Transgender Children: A Safe Abode
Author: Disha Pathak
III Year | University Institute of Legal Studies, Chandigarh
Transgender is a familiar term of the 21st century that is still finding its way into our society. Recently they received legal backing through the historic victory in the case of Navtej Singh Johar v. Union of India. While this case became a beacon of hope for the LGBTQ+ community, there’s still a long way to go.
Gender is a societal construct that undoubtedly defines one’s personality. Transgender simply refers to the ‘third gender’, which until recent years, was just another term in dictionaries. However, with reforms and new perceptions inculcated into changing mindsets, people have started considering transgender as a member of society. Unfortunately, this struggle for one’s identity and dignity begins at a very tender age. Transgender children have a tough time manoeuvring through childhood due to internalized gender dysphoria and the outside societal pressure.
Breaking the Shackles of Stereotypes:
Transgender children are devoid of their basic human rights and their very need for a family. A child’s psychological needs and the right to have a joyful and happy childhood are of utmost importance. Article 39(f) and Article 47 of the Constitution of India also enumerate these previously mentioned points. According to Article 1 of the United Nations Convention on the Rights of the Child, 1989 – “child” means any person who is under the age of 18 years. “Any person” under this Article refers to a person irrespective of their language, gender, caste, religion, sex, nationality.

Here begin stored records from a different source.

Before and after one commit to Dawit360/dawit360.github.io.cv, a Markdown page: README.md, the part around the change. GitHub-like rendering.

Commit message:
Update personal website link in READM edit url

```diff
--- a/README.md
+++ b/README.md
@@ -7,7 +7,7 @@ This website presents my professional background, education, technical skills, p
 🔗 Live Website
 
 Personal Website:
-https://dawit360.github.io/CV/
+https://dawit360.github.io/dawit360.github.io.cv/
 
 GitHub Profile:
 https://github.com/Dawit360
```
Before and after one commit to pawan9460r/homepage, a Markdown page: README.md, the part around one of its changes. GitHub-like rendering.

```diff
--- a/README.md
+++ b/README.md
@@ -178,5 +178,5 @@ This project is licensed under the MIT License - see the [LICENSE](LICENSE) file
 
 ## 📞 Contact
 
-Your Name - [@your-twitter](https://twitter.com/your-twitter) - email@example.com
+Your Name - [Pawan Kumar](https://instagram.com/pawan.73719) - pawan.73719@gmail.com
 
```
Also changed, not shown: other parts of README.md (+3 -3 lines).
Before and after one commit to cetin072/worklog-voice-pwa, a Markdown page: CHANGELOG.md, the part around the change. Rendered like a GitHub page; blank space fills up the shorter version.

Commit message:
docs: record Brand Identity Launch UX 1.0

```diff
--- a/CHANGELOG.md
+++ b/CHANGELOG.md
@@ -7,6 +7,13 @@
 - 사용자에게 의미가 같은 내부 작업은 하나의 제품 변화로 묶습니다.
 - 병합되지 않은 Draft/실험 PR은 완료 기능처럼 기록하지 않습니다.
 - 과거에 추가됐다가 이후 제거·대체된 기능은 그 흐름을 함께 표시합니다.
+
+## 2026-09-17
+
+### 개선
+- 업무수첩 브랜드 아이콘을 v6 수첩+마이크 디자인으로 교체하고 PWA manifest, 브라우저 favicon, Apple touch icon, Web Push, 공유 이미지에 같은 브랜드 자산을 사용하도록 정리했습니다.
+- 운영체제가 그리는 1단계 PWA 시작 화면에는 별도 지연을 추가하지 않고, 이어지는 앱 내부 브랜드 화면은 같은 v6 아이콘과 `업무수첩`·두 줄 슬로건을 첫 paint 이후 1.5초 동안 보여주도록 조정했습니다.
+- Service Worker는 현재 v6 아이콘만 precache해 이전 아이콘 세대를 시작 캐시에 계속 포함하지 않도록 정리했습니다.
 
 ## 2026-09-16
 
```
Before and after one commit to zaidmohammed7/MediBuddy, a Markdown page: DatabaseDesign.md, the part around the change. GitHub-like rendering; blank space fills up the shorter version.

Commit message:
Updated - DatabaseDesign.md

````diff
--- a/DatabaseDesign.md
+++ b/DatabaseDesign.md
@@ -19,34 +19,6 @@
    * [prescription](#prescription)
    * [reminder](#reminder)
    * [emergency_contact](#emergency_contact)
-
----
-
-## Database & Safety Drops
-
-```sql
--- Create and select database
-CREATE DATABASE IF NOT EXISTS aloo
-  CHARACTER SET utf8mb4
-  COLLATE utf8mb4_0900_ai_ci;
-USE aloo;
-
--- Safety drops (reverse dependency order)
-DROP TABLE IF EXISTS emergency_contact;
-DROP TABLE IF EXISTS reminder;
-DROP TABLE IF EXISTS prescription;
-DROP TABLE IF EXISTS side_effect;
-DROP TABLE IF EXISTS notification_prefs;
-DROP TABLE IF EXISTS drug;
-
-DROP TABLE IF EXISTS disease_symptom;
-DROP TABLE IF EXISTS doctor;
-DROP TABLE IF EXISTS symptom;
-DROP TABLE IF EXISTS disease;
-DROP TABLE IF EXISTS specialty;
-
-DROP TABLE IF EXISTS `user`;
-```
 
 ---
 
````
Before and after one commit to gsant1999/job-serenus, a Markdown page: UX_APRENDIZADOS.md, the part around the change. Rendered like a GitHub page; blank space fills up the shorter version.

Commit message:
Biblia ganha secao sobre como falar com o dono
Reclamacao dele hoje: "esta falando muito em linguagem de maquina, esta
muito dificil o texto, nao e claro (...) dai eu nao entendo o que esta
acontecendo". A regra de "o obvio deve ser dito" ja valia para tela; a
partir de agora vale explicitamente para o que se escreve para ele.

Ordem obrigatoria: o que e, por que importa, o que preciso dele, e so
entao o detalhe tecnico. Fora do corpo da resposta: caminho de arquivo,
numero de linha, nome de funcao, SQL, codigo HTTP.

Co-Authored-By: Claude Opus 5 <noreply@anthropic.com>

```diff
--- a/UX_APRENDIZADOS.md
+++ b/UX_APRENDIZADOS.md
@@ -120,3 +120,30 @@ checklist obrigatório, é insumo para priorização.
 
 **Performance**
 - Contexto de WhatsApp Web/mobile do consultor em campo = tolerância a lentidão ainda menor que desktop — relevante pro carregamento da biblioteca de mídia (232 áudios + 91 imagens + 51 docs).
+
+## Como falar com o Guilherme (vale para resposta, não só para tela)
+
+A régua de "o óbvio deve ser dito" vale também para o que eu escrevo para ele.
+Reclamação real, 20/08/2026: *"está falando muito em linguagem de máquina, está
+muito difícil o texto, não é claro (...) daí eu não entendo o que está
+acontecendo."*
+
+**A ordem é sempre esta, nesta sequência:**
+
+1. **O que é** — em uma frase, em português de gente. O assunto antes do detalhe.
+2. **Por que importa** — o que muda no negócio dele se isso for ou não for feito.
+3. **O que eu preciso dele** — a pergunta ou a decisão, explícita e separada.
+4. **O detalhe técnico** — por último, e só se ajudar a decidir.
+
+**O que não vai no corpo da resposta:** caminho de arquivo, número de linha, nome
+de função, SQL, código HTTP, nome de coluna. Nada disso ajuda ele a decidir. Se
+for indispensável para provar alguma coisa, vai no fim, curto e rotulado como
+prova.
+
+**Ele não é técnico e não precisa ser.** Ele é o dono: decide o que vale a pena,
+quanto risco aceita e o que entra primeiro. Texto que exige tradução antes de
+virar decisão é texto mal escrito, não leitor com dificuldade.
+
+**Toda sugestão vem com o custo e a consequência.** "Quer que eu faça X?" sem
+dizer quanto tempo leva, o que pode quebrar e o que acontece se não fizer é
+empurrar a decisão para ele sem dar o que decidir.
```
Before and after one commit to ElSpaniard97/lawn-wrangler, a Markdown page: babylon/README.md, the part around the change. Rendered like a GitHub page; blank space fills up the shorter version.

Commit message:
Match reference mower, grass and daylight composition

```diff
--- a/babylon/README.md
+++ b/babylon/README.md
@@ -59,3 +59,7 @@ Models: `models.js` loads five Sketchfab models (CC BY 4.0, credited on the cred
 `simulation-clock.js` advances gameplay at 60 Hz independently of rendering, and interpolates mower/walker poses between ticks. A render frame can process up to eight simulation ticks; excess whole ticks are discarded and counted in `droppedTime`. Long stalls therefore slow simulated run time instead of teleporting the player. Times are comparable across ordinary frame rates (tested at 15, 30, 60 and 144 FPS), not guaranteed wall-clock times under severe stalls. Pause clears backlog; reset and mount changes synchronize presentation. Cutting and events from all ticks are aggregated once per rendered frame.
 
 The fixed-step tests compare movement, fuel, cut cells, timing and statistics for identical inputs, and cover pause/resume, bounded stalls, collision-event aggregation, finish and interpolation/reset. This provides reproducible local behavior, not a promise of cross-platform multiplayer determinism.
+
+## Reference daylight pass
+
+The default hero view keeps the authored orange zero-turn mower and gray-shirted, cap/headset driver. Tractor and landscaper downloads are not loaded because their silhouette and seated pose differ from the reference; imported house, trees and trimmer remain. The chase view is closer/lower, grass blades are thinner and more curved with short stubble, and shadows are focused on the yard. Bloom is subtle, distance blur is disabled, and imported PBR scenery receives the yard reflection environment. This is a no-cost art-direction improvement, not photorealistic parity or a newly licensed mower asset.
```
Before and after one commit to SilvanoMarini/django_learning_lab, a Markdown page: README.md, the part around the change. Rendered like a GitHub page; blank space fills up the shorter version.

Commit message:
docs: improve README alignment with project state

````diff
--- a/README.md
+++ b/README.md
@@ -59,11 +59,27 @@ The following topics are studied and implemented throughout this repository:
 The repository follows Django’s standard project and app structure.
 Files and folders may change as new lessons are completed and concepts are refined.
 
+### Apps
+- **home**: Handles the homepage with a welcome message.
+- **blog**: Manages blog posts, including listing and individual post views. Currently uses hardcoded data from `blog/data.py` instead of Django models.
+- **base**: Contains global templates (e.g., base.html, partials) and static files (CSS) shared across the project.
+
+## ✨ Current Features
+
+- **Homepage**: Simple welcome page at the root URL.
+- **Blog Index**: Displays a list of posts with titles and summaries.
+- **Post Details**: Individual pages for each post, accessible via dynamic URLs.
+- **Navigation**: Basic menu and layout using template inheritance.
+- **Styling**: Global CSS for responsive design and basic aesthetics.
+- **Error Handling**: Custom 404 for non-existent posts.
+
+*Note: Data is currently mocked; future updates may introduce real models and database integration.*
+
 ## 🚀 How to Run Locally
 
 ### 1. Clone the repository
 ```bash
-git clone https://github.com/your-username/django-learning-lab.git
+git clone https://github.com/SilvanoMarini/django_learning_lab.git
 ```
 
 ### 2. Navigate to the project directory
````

Legal Protection to Transgender Children:
How far has the legal system protected the rights of transgender children is one of the main concerns. Article 9 of the Conventions on the Rights of the Child  asserts that children should not be separated from their families even when a proceeding for separation is in process between the parents. The right to have a family is a human right provided under this article.
Parliament brought in the Transgender Persons (Protection of Rights) Act, 2019 (hereinafter as the Act) to protect the rights of the transgender community. Section 12(1) and Section 12(2) of the Act define the right to have a family and a household. Section 12(3) states that in case of the inability of the family to take care of such children the court can pass an order to put them into rehabilitation centers. Unfortunately, this section is not robust enough to envisage the needs of a transgender child.
Section 18(c) of the Act  defines offences and penalties. However, the generality of the offences and subsequent penalties are quite vague and have not been analyzed with regards to the social and mental factors . While the bill is a ray of hope for the transgender community, there is still scope for change.
How can we ensure a haven for transgender children?
Every child is an innocent wonder of this world, they need love and gentle nurturing for their growth. Early imprints of their childhood determine the kind of person they will become in the future. It is our responsibility as a society to ensure a haven for children. The following steps can be reflected upon for making a more informed and inclusive decision:
Representation of the transgender community:
Consulting the Stakeholders at the time of law-making can result in better policy formation. Hence, when drafting a bill for the benefit of the transgender community their representation is of utmost importance. This would ensure equal representation and participation in policy building.
Diverse Child Welfare Societies:
It is high time that society sensitizes itself towards the wide gender spectrum and diverse support groups have a huge role to play in it. Children-related decisions require clarity and brevity. Child welfare societies and clubs certainly play a significant role in normalizing gender identities. Their recommendations can be sought in policymaking, as they would help in making informed decisions.
Encourage adoption (especially by the transgender community):
Family need not only mean blood ties. There is a need for encouragement to adopt in the transgender community. The existing laws need to be amended, to allow ease of adoption to the LGBTQ+ community. Accordingly, there is a need for relevant laws to be introduced particularly for the adoption and well-being of transgender children. This would enable society to not only respect their family rights but also make for a safe abode and a joyous living for these children.
A trans child should not be devoid of fundamental rights. Their identity should not lead to discrimination. In fact, basic teachings begin from home and hence they should not be devoid of the ultimate joy and leisure of having a family.
 Navtej Singh Johar & ors. v. Union of India, A.I.R. 2018 S.C. 4321
 UN General Assembly, Convention on the Rights of the Child, 20 November 1989, United Nations, Treaty Series, vol. 1577 (Jan 22, 2022) https://www.ohchr.org/en/professionalinterest/pages/crc.aspx
 Sec 18(c): Whoever- forces or causes a transgender person to leave the household, village, or other places of residence- shall be punishable with imprisonment for a term which shall not be less than six months, but which may extend to two years and with fine.
 Prachi Singh, ‘Why is transgender community unhappy with Trans Persons Bill?‘, DOWN TO EARTH (Nov 17, 2020) https://www.downtoearth.org.in/blog/governance/why-is-transgender-community-unhappy-with-trans-persons-bill–67158
Editor: Priyanshi Trivedi
[…] Although the Supreme Court provided them with legal recognition, the ground reality has not changed because it has failed to alleviate their marginalization. States have failed miserably to implement the rules and provisions set forth in all applicable laws and policies for transgender people. There are various challenges faced by transgender children. […]